Can I Travel to Europe?

Why are the travel restrictions between the U.S. and some European countries still open and when will they be closed? In July, President Bush signed into law a bill that provides U.S. citizens with access to certain trade and travel within Europe. As this legislation takes effect, here is a brief overview of the current situation regarding travel to Europe.

In November, the European Union implemented a series of travel restrictions between its member countries. The restrictions affected all people traveling to a maximum of eighteen countries, all people traveling between member countries of the European Union, citizens of Switzerland, and citizens of Australia, Canada, Georgia, Japan, New Zealand, South Korea, Thailand, Tunisia and Mexico. In addition, the restriction affected trucks carrying goods in Europe. These color-coded maps are currently in force and can be used by travelers planning to enter or exit the EU.

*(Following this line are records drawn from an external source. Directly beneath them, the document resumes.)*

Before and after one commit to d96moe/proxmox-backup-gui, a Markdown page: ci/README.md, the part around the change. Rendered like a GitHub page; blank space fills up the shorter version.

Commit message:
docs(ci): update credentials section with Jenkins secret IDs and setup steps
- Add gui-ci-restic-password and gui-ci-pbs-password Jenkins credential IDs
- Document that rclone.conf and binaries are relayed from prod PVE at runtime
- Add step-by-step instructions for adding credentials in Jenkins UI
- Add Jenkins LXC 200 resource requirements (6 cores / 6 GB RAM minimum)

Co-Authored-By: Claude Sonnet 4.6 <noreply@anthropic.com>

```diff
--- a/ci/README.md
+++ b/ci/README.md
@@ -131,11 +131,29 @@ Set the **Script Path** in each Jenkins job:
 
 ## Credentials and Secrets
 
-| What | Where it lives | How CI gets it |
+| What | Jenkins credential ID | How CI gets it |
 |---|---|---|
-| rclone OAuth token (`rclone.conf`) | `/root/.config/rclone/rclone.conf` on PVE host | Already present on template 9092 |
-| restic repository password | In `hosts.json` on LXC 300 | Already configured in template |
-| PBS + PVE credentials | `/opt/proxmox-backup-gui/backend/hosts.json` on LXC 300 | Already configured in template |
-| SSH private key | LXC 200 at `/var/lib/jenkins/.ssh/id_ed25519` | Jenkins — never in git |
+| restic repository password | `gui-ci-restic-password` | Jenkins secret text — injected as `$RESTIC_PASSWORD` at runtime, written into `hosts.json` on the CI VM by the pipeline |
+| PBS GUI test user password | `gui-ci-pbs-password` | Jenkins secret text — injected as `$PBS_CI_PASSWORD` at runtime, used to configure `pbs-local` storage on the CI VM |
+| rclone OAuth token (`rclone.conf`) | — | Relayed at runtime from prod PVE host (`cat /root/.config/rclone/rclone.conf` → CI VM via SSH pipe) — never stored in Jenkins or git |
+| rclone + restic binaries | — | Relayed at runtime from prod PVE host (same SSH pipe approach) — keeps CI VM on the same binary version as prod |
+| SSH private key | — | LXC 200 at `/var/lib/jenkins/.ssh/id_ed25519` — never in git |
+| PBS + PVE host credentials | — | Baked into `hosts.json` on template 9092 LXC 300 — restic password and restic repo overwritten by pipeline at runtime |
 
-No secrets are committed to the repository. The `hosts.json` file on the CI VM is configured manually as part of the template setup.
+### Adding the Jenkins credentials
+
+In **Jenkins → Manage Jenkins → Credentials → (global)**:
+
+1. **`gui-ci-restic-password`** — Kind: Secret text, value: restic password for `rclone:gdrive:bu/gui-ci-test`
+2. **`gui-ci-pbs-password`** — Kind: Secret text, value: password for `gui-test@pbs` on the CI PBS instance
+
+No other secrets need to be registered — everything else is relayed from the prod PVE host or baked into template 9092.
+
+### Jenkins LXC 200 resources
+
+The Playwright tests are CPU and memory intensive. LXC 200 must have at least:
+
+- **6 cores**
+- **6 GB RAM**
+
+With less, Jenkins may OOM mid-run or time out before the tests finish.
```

On December 13, the ECDC, the European Trucking Demonstration Committee, notified the trucking companies that it was suspending the program for the month of December. The suspension is expected to last till March, but this has yet to be formally announced. The countries which are believed to have implemented such a ban include Austria, Belgium, Cyprus, Czech Republic, Denmark, Estonia, Finland, France, Germany, Greece, Ireland, Italy, Latvia, Lithuania, Luxembourg, Malta, Netherlands, Poland, Portugal, Romania, Slovakia, Slovenia, Spain, Sweden, and the United Kingdom. The United States has not yet introduced any sort of restriction on travel to Europe.

There are several reasons why travelers are prohibited from traveling to some European countries. For instance, there have been rumors of human-smuggling from Romania into the UK. If true, this would be one of the largest smuggling activities carried out in the past. Some countries do have adequate laws against human-smuggling, including Austria, but the UK has not implemented any measure to implement this yet.

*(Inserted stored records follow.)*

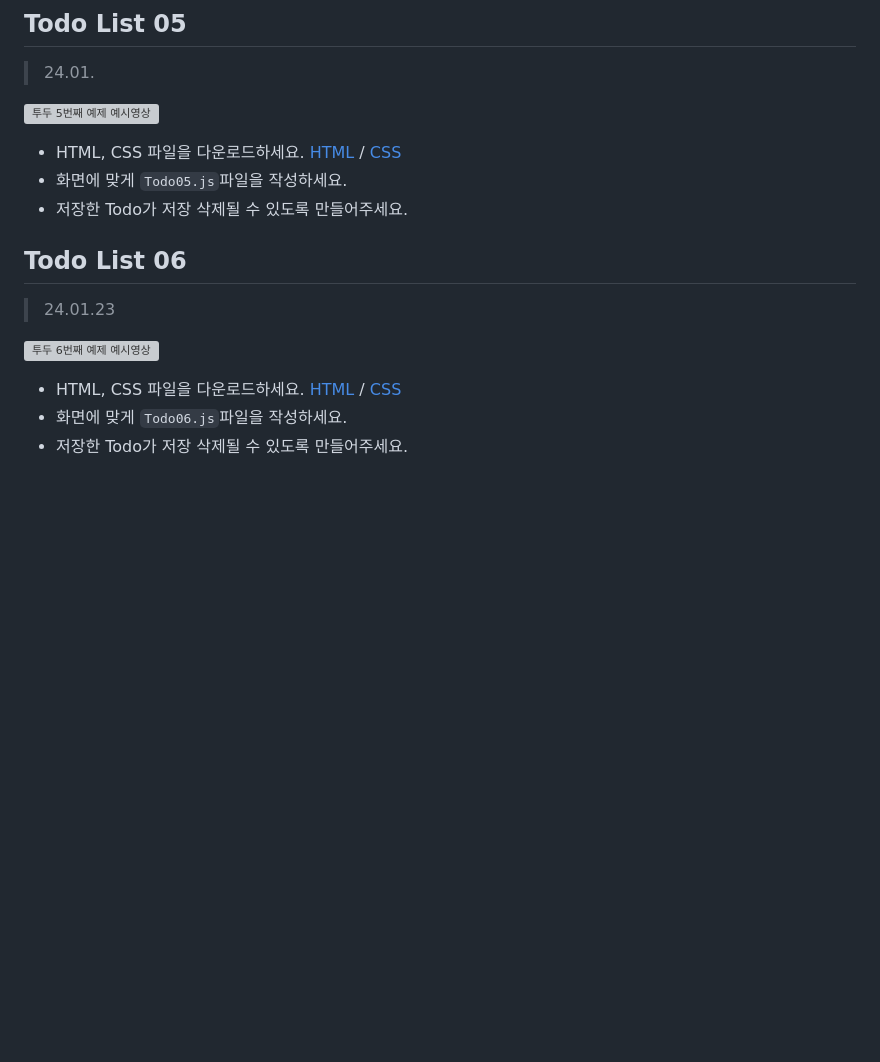
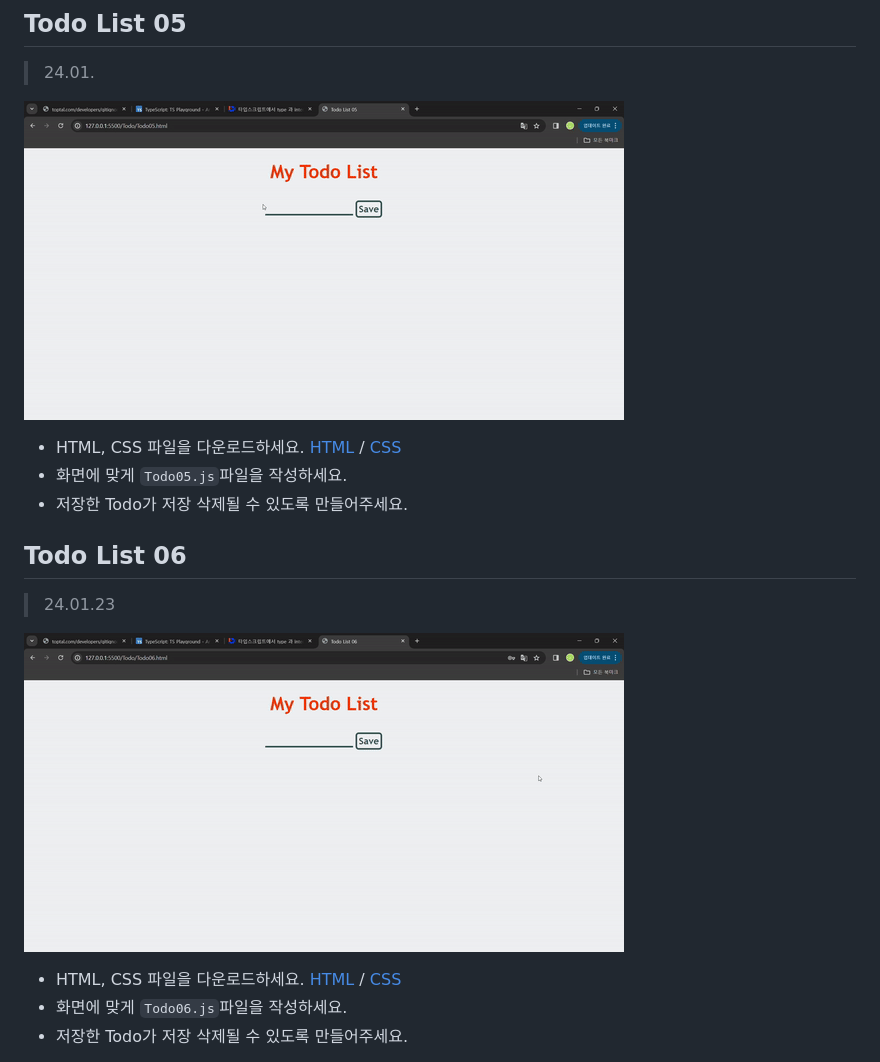
Before and after one commit to PisoDev77/study-visang, a Markdown page: Todo.md, the part around the change. Rendered like a GitHub page; pictures changed too: assets/Todo05-prolouge.gif (added), assets/Todo06-prolouge.gif (added); blank space fills up the shorter version; grey boxes are pictures that could not be loaded.

Commit message:
Todo 6번째 예제코드를 위한 gif 파일 업로드

```diff
--- a/Todo.md
+++ b/Todo.md
@@ -40,7 +40,7 @@
 
 > 24.01.
 
-![투두 5번째 예제 예시영상](./assets/Todo04-prolouge.gif)
+![투두 5번째 예제 예시영상](./assets/Todo05-prolouge.gif)
 
 -   HTML, CSS 파일을 다운로드하세요. [HTML](https://github.com/PisoDev77/study-visang/blob/main/Todo/Todo05.html) / [CSS](https://github.com/PisoDev77/study-visang/blob/main/Todo/Todo05.css)
 -   화면에 맞게 `Todo05.js`파일을 작성하세요.
@@ -50,7 +50,7 @@
 
 > 24.01.23
 
-![투두 6번째 예제 예시영상](./assets/Todo04-prolouge.gif)
+![투두 6번째 예제 예시영상](./assets/Todo06-prolouge.gif)
 
 -   HTML, CSS 파일을 다운로드하세요. [HTML](https://github.com/PisoDev77/study-visang/blob/main/Todo/Todo06.html) / [CSS](https://github.com/PisoDev77/study-visang/blob/main/Todo/Todo06.css)
 -   화면에 맞게 `Todo06.js`파일을 작성하세요.
```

Another reason for the suspension is related to the recent outbreak of swine flu in the euro area. This has caused a great deal of travel complications as people do not feel safe traveling to other countries which have been hit by the pandemic. In fact, there are still some people who have not recovered from the initial outbreak. Therefore, a great number of travelers are unable to leave their homes in countries like Romania, Poland, and Hungary. As a result, many countries are restricting travelers from travelling to these areas until the pandemic has completely disappeared.

The most important reason why travelers are not allowed to leave the country during the month of October, however, is related to the general public health. For example, the pandemic has caused severe restrictions on the movement of people. There are limitations on the movement of people within their own countries as well as between member states of the European Union. Therefore, it is impossible to tell whether or not a nonessential travel to Europe would be covered by these rules.

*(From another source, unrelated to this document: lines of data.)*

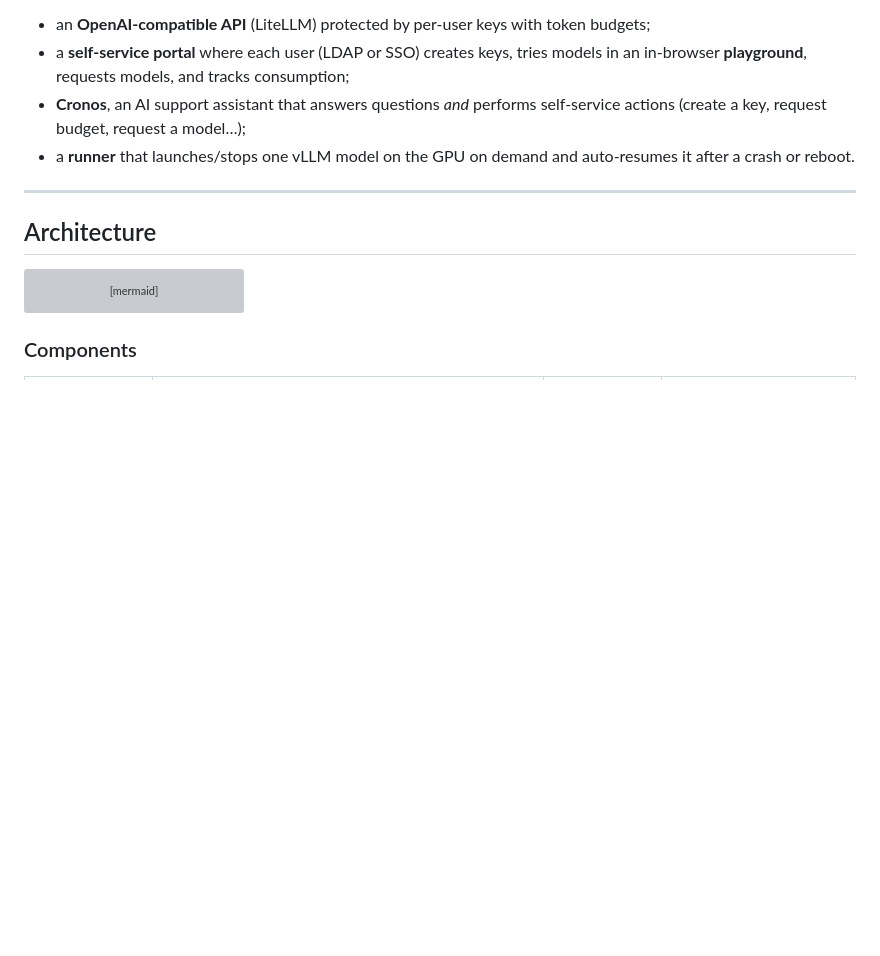
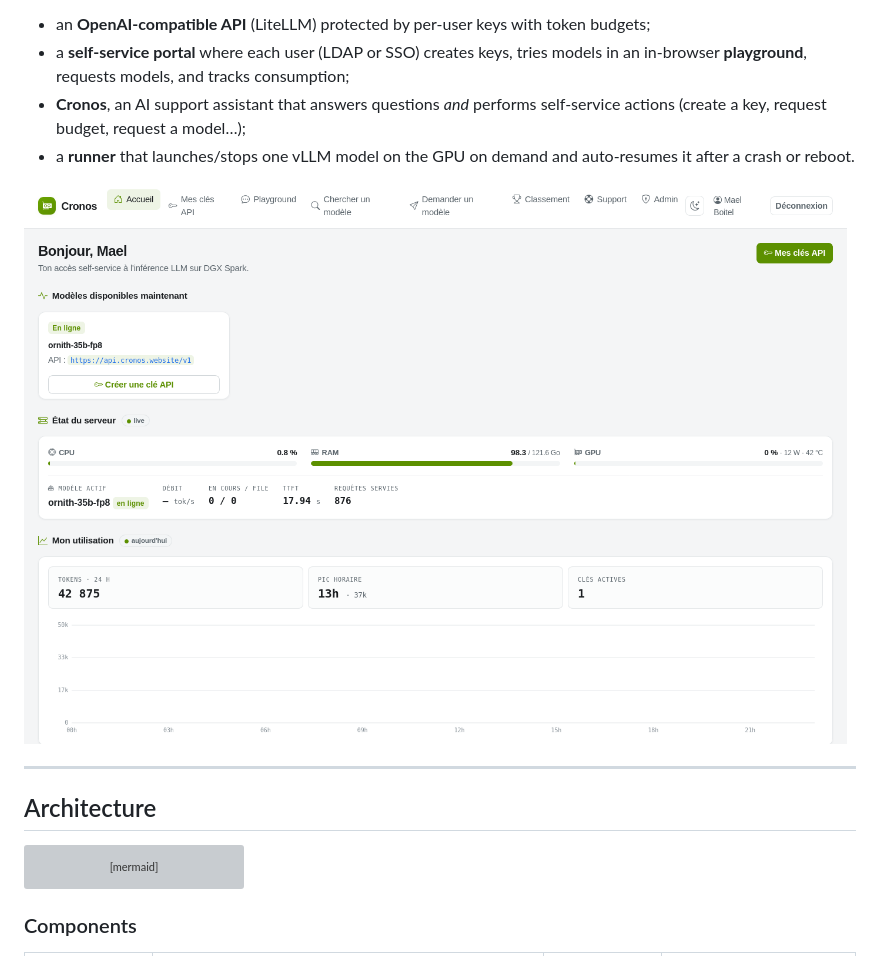
Before and after one commit to Sunderrrr/dgx-spark-llm-platform, a Markdown page: README.md, the part around the change. Drawn GitHub-style; pictures changed too: assets/dashboard.png (added); blank space fills up the shorter version; grey boxes are pictures that could not be loaded.

Commit message:
docs: add portal dashboard screenshot to README
Co-Authored-By: Claude Sonnet 5 <noreply@anthropic.com>

```diff
--- a/README.md
+++ b/README.md
@@ -15,6 +15,8 @@ It provides:
   self-service actions (create a key, request budget, request a model…);
 - a **runner** that launches/stops one vLLM model on the GPU on demand and
   auto-resumes it after a crash or reboot.
+
+![Cronos portal — home dashboard](assets/dashboard.png)
 
 ---
 
```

Finally, it is very unlikely that the US will impose similar restrictions on American citizens traveling to Europe. Currently, the US authorities are focusing their efforts on returning home Americans, who are the main group of travelers to Europe. It is more likely that they will keep their focus on visiting Europe for special events, trade conferences, or student exchanges. Travel to Europe will probably remain fairly unrestricted in the future.

If you are planning a European trip in the near future, there are a few things you can do to prepare ahead of time. As an American citizen, it should be easy to secure an Italy visa. Certainty, as far as your nationality is concerned, is important when applying for a visa to another country. In addition, you may want to plan to visit other European countries during your stay in Rome, Venice, or other cities in Italy. Finally, it is highly recommended that you travel to France during the summer months as it is the hottest place in Europe.